Representatives of Nielsen were on hand Jan. 31 at a nine-hour meeting in New York, along with a standing-room-only crowd of about 175 TV industry professionals from networks, ad agencies, competing rating services and other related businesses. The meeting was set up by the Advertising Research Foundation, a New York-based group whose mission, as stated on its Web site, is to “improve the practice of advertising, marketing and media research in pursuit of more effective marketing and advertising communications.”
The group, founded in 1936, has been galvanized in recent months as dissatisfaction has surfaced about Nielsen.
“The industry is all fired up,” said Nielsen spokesman Jack Loftus. “I think we, Nielsen, need to do some things about it very quickly.”
At the extraordinary Jan. 31 meeting on the “Accountability of Audience Measurement,” representatives from several foreign countries addressed the group to discuss how they handle TV ratings.

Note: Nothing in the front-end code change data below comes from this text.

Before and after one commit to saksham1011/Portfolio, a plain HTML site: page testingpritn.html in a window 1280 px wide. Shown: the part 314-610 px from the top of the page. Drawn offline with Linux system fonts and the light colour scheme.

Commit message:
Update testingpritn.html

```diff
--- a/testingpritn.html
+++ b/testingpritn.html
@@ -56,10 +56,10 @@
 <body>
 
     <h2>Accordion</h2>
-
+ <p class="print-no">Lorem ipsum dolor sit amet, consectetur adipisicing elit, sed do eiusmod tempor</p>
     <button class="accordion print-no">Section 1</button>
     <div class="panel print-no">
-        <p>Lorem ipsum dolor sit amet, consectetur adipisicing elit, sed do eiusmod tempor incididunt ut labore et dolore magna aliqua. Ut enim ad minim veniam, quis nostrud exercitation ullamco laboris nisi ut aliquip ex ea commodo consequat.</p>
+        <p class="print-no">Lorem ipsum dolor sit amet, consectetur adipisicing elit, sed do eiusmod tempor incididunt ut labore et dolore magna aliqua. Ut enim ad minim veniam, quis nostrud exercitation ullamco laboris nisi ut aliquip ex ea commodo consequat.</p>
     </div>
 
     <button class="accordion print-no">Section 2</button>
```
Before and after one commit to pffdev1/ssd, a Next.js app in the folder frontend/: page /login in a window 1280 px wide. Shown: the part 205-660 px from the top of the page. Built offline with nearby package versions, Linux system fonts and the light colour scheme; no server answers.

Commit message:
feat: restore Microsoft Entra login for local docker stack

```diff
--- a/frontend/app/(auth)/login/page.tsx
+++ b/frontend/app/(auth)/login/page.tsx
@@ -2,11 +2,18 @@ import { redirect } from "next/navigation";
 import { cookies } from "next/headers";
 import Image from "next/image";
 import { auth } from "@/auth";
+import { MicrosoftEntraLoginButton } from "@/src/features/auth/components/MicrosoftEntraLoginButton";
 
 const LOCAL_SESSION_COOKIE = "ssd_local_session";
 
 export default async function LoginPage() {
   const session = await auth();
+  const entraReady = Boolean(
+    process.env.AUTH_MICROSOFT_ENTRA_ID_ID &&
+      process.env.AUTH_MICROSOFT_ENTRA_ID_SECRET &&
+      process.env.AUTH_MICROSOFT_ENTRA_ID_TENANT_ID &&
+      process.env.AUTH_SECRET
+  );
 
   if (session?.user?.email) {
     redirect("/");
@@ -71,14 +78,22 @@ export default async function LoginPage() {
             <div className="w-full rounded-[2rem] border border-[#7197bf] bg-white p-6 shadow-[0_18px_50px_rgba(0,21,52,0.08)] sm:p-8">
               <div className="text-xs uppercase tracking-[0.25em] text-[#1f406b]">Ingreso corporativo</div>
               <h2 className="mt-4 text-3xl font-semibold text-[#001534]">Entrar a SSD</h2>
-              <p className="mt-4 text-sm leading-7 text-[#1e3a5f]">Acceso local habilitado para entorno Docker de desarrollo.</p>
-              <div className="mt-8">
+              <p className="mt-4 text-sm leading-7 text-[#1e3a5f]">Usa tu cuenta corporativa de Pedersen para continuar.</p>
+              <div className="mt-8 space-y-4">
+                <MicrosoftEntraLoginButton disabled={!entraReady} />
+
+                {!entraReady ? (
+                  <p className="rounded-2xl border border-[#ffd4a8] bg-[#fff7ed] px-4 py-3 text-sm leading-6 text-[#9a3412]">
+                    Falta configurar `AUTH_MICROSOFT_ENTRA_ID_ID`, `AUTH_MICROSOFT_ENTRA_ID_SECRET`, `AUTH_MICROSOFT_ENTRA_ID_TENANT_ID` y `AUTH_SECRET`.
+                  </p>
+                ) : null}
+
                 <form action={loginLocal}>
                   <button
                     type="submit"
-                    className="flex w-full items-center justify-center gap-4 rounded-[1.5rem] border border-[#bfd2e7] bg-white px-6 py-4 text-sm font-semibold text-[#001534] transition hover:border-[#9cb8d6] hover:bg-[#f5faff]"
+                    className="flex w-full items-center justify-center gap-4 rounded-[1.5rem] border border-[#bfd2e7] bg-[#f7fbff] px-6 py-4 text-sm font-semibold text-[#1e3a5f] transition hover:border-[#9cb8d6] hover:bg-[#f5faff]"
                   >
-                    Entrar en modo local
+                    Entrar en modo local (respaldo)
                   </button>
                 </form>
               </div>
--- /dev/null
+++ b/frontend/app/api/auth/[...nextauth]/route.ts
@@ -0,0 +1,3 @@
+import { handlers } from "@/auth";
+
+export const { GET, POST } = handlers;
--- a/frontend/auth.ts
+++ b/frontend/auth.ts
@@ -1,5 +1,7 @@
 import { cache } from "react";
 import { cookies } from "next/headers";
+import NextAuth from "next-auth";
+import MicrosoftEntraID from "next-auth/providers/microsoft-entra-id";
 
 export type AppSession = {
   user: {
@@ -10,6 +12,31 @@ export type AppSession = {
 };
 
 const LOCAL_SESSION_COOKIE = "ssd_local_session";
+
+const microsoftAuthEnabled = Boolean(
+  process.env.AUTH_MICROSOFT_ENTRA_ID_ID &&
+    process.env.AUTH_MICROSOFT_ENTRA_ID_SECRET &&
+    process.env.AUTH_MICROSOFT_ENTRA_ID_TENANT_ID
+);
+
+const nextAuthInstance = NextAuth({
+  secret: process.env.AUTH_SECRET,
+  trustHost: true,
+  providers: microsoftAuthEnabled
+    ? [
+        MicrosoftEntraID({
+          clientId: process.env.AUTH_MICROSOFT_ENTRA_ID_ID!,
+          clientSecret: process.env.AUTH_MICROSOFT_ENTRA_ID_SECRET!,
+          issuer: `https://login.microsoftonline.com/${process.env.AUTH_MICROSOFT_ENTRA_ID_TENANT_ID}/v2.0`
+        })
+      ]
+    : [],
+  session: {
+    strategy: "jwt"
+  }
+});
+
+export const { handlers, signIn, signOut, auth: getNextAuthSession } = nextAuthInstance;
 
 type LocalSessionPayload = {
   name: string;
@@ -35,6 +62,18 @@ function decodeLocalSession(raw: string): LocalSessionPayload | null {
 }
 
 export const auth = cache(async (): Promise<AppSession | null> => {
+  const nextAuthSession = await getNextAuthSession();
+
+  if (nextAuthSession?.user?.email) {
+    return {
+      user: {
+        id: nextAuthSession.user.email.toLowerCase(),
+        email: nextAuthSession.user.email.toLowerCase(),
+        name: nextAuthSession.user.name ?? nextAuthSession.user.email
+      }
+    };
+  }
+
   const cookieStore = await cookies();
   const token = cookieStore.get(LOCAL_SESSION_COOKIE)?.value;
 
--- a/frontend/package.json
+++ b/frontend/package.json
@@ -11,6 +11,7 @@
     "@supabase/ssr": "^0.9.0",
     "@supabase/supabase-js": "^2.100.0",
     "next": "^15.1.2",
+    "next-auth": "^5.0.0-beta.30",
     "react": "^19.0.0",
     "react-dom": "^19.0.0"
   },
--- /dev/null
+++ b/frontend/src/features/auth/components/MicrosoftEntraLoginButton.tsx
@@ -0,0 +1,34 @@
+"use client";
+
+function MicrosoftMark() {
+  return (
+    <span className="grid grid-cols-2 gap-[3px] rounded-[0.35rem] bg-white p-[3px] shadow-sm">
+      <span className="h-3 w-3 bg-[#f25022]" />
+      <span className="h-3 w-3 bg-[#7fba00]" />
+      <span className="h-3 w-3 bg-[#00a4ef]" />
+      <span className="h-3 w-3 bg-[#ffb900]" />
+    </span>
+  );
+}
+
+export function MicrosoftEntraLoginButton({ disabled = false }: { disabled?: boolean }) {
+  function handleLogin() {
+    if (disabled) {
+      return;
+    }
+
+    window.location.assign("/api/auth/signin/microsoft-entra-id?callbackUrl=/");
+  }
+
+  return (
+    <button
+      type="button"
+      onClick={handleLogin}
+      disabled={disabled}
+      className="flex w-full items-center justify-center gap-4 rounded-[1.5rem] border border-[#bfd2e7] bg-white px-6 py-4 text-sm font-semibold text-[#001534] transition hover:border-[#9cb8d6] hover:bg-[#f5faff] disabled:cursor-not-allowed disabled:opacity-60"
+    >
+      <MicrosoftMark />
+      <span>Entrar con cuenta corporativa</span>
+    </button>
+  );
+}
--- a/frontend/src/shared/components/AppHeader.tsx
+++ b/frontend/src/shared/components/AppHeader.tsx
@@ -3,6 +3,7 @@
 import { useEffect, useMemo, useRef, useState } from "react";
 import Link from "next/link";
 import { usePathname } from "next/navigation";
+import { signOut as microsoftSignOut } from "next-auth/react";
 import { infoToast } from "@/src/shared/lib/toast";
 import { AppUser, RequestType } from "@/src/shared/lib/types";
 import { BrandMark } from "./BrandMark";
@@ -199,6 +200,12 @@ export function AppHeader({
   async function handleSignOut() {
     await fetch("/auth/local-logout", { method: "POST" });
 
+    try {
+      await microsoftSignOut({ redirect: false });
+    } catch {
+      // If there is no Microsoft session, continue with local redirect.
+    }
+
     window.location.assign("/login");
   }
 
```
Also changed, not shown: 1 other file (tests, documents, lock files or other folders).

Presentations were made by joint industry committees, or JICs, which collect and crunch data in the United Kingdom, France, Belgium and Germany. There were also speakers from Canada and Australia. Unlike in the United States, the JICs are able to bid out the research to competing services to get the best results.
“I think the road to progress has been clearly identified,” ARF CEO Bob Barocci said.
However, Mr. Barocci declined to be specific except to say, “A problem defined is a problem half-solved.”
Complaints about Nielsen in recent months have included allegations that the new Local People Meters undercount minorities and fail to provide the demographic info as promised and when promised.
Mr. Loftus agreed that a lot of frustration was expressed in the meeting. He said it was “a call for action on Nielsen’s part. I don’t think it can be ignored.”
“The extended industry spoke with great clarity and great passion,” said Mr. Barocci, who described the ARF’s role as that of a facilitator, not a leader.
Because the JIC concept has been regarded as fraught with antitrust questions, any exploration of the subject must be handled carefully to avoid charges it would just be creating a new monopoly. But many participants left the ARF meeting-which was closed to the press-convinced that the industry representatives are capable of avoiding such pitfalls.
ARF’s TV and radio councils are scheduled to meet March 7. That is expected to result in an action plan, which will be presented and discussed April 19 at a general session of the 51st Annual ARF Conference. That meeting will include a presentation by Dr. Albert Colussi of the AGB Group, which is deploying people meter measurement systems in other countries.